Nothing except the pictures should be left out when you reproduce the listing exactly.

....

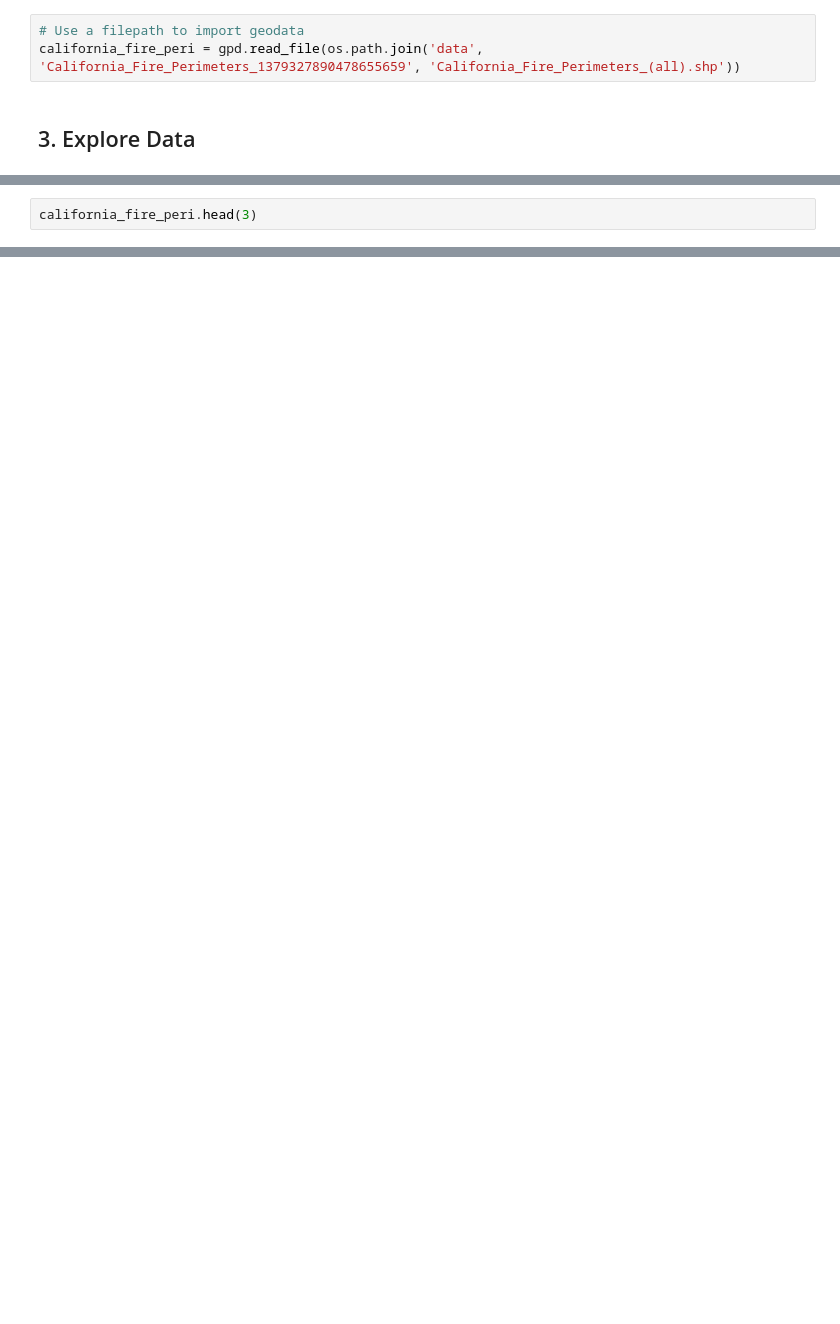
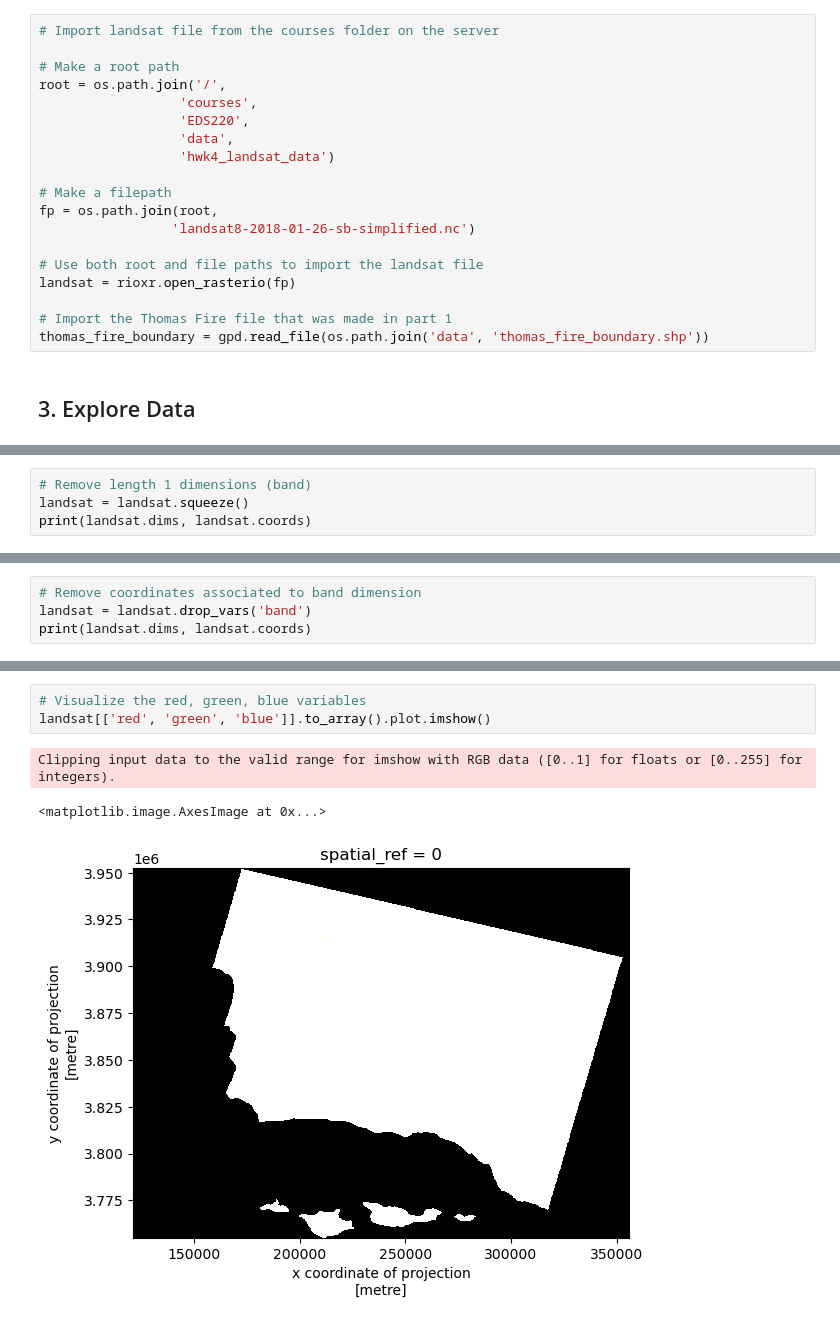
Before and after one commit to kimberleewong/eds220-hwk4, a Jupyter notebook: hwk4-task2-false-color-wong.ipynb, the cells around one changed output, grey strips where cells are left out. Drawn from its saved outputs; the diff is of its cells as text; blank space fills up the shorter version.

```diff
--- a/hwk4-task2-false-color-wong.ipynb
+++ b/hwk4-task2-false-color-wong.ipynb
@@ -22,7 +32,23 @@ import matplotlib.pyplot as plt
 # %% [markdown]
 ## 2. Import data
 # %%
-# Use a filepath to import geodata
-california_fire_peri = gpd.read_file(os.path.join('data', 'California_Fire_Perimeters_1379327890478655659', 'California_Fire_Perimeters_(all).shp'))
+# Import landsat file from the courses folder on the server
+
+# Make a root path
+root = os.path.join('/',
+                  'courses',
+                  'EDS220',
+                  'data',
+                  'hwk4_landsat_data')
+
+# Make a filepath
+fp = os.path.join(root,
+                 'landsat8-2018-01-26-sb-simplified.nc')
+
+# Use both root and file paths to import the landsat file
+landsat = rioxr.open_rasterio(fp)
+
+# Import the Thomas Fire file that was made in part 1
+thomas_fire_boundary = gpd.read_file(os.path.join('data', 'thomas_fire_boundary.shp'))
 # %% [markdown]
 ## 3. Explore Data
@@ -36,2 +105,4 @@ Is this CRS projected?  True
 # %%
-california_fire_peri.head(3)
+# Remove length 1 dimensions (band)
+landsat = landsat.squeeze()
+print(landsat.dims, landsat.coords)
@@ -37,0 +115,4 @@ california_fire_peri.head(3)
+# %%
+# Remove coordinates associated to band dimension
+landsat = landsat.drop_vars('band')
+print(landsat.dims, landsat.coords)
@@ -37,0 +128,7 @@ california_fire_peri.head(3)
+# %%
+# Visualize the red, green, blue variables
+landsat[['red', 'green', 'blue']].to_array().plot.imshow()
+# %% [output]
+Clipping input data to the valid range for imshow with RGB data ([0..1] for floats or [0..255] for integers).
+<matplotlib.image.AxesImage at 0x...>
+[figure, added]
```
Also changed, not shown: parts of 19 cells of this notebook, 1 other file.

....

Task result -
Before and after one commit to kimberleewong/eds220-hwk4, a Jupyter notebook: hwk4-task2-false-color-wong.ipynb, the cells around one changed output, grey strips where cells are left out. Drawn from its saved outputs; the diff is of its cells as text; blank space fills up the shorter version.

```diff
--- a/hwk4-task2-false-color-wong.ipynb
+++ b/hwk4-task2-false-color-wong.ipynb
@@ -22,7 +32,23 @@ import matplotlib.pyplot as plt
 # %% [markdown]
 ## 2. Import data
 # %%
-# Use a filepath to import geodata
-california_fire_peri = gpd.read_file(os.path.join('data', 'California_Fire_Perimeters_1379327890478655659', 'California_Fire_Perimeters_(all).shp'))
+# Import landsat file from the courses folder on the server
+
+# Make a root path
+root = os.path.join('/',
+                  'courses',
+                  'EDS220',
+                  'data',
+                  'hwk4_landsat_data')
+
+# Make a filepath
+fp = os.path.join(root,
+                 'landsat8-2018-01-26-sb-simplified.nc')
+
+# Use both root and file paths to import the landsat file
+landsat = rioxr.open_rasterio(fp)
+
+# Import the Thomas Fire file that was made in part 1
+thomas_fire_boundary = gpd.read_file(os.path.join('data', 'thomas_fire_boundary.shp'))
 # %% [markdown]
 ## 3. Explore Data
@@ -36,2 +105,4 @@ Is this CRS projected?  True
 # %%
-california_fire_peri.head(3)
+# Remove length 1 dimensions (band)
+landsat = landsat.squeeze()
+print(landsat.dims, landsat.coords)
@@ -37,0 +115,4 @@ california_fire_peri.head(3)
+# %%
+# Remove coordinates associated to band dimension
+landsat = landsat.drop_vars('band')
+print(landsat.dims, landsat.coords)
@@ -37,0 +128,7 @@ california_fire_peri.head(3)
+# %%
+# Visualize the red, green, blue variables
+landsat[['red', 'green', 'blue']].to_array().plot.imshow()
+# %% [output]
+Clipping input data to the valid range for imshow with RGB data ([0..1] for floats or [0..255] for integers).
+<matplotlib.image.AxesImage at 0x...>
+[figure, added]
```
Also changed, not shown: parts of 19 cells of this notebook, 1 other file.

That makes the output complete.